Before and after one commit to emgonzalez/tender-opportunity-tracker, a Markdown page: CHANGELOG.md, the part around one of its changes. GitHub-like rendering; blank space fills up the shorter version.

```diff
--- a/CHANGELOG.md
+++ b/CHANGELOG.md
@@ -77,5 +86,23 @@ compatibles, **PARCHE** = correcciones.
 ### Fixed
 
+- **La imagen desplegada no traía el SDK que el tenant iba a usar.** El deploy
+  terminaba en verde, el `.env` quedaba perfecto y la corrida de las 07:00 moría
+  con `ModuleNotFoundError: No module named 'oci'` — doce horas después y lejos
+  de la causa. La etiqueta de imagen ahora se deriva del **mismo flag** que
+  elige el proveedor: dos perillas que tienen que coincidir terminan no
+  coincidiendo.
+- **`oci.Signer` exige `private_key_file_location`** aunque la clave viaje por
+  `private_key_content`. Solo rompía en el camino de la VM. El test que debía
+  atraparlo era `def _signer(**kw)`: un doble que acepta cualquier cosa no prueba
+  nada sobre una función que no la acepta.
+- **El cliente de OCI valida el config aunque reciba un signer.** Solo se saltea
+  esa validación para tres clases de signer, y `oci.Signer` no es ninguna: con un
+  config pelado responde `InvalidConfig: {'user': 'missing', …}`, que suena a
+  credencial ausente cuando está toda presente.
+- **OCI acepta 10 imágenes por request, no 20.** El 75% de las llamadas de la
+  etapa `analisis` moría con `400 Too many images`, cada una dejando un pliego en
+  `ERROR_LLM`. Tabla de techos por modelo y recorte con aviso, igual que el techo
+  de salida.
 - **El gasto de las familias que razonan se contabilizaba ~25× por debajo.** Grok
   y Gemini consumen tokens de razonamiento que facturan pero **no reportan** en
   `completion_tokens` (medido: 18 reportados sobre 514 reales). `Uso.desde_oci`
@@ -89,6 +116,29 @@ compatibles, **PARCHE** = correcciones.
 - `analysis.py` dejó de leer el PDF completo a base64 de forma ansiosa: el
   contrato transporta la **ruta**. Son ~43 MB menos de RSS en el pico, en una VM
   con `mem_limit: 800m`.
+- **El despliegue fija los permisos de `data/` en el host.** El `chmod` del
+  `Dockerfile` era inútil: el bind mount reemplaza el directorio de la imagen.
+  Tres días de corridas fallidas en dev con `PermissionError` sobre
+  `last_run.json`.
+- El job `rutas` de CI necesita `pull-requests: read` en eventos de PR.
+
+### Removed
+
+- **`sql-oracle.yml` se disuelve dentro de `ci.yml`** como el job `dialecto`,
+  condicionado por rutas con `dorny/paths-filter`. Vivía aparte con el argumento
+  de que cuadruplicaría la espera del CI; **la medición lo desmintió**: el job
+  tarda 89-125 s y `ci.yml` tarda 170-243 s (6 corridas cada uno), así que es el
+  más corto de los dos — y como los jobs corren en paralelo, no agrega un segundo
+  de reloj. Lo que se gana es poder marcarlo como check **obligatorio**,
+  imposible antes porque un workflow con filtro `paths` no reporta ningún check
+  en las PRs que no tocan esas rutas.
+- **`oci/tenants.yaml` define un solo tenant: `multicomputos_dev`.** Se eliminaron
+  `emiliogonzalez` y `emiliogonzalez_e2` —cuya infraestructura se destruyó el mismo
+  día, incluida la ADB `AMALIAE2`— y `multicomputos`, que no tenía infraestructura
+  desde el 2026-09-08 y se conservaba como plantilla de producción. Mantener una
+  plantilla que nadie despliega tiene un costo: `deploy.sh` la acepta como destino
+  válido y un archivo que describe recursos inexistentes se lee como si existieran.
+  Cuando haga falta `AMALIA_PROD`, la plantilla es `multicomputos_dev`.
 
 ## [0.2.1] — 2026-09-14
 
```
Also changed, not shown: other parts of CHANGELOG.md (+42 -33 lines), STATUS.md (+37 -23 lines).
- - - - - - -
● **WHAT THE EXERCISE ASKS**
Please return all of the entries exactly as they were given.

● **RESPONSE TO THE TASK**
Before and after one commit to emgonzalez/tender-opportunity-tracker, a Markdown page: CHANGELOG.md, the part around one of its changes. GitHub-like rendering; blank space fills up the shorter version.

```diff
--- a/CHANGELOG.md
+++ b/CHANGELOG.md
@@ -77,5 +86,23 @@ compatibles, **PARCHE** = correcciones.
 ### Fixed
 
+- **La imagen desplegada no traía el SDK que el tenant iba a usar.** El deploy
+  terminaba en verde, el `.env` quedaba perfecto y la corrida de las 07:00 moría
+  con `ModuleNotFoundError: No module named 'oci'` — doce horas después y lejos
+  de la causa. La etiqueta de imagen ahora se deriva del **mismo flag** que
+  elige el proveedor: dos perillas que tienen que coincidir terminan no
+  coincidiendo.
+- **`oci.Signer` exige `private_key_file_location`** aunque la clave viaje por
+  `private_key_content`. Solo rompía en el camino de la VM. El test que debía
+  atraparlo era `def _signer(**kw)`: un doble que acepta cualquier cosa no prueba
+  nada sobre una función que no la acepta.
+- **El cliente de OCI valida el config aunque reciba un signer.** Solo se saltea
+  esa validación para tres clases de signer, y `oci.Signer` no es ninguna: con un
+  config pelado responde `InvalidConfig: {'user': 'missing', …}`, que suena a
+  credencial ausente cuando está toda presente.
+- **OCI acepta 10 imágenes por request, no 20.** El 75% de las llamadas de la
+  etapa `analisis` moría con `400 Too many images`, cada una dejando un pliego en
+  `ERROR_LLM`. Tabla de techos por modelo y recorte con aviso, igual que el techo
+  de salida.
 - **El gasto de las familias que razonan se contabilizaba ~25× por debajo.** Grok
   y Gemini consumen tokens de razonamiento que facturan pero **no reportan** en
   `completion_tokens` (medido: 18 reportados sobre 514 reales). `Uso.desde_oci`
@@ -89,6 +116,29 @@ compatibles, **PARCHE** = correcciones.
 - `analysis.py` dejó de leer el PDF completo a base64 de forma ansiosa: el
   contrato transporta la **ruta**. Son ~43 MB menos de RSS en el pico, en una VM
   con `mem_limit: 800m`.
+- **El despliegue fija los permisos de `data/` en el host.** El `chmod` del
+  `Dockerfile` era inútil: el bind mount reemplaza el directorio de la imagen.
+  Tres días de corridas fallidas en dev con `PermissionError` sobre
+  `last_run.json`.
+- El job `rutas` de CI necesita `pull-requests: read` en eventos de PR.
+
+### Removed
+
+- **`sql-oracle.yml` se disuelve dentro de `ci.yml`** como el job `dialecto`,
+  condicionado por rutas con `dorny/paths-filter`. Vivía aparte con el argumento
+  de que cuadruplicaría la espera del CI; **la medición lo desmintió**: el job
+  tarda 89-125 s y `ci.yml` tarda 170-243 s (6 corridas cada uno), así que es el
+  más corto de los dos — y como los jobs corren en paralelo, no agrega un segundo
+  de reloj. Lo que se gana es poder marcarlo como check **obligatorio**,
+  imposible antes porque un workflow con filtro `paths` no reporta ningún check
+  en las PRs que no tocan esas rutas.
+- **`oci/tenants.yaml` define un solo tenant: `multicomputos_dev`.** Se eliminaron
+  `emiliogonzalez` y `emiliogonzalez_e2` —cuya infraestructura se destruyó el mismo
+  día, incluida la ADB `AMALIAE2`— y `multicomputos`, que no tenía infraestructura
+  desde el 2026-09-08 y se conservaba como plantilla de producción. Mantener una
+  plantilla que nadie despliega tiene un costo: `deploy.sh` la acepta como destino
+  válido y un archivo que describe recursos inexistentes se lee como si existieran.
+  Cuando haga falta `AMALIA_PROD`, la plantilla es `multicomputos_dev`.
 
 ## [0.2.1] — 2026-09-14
 
```
Also changed, not shown: other parts of CHANGELOG.md (+42 -33 lines), STATUS.md (+37 -23 lines).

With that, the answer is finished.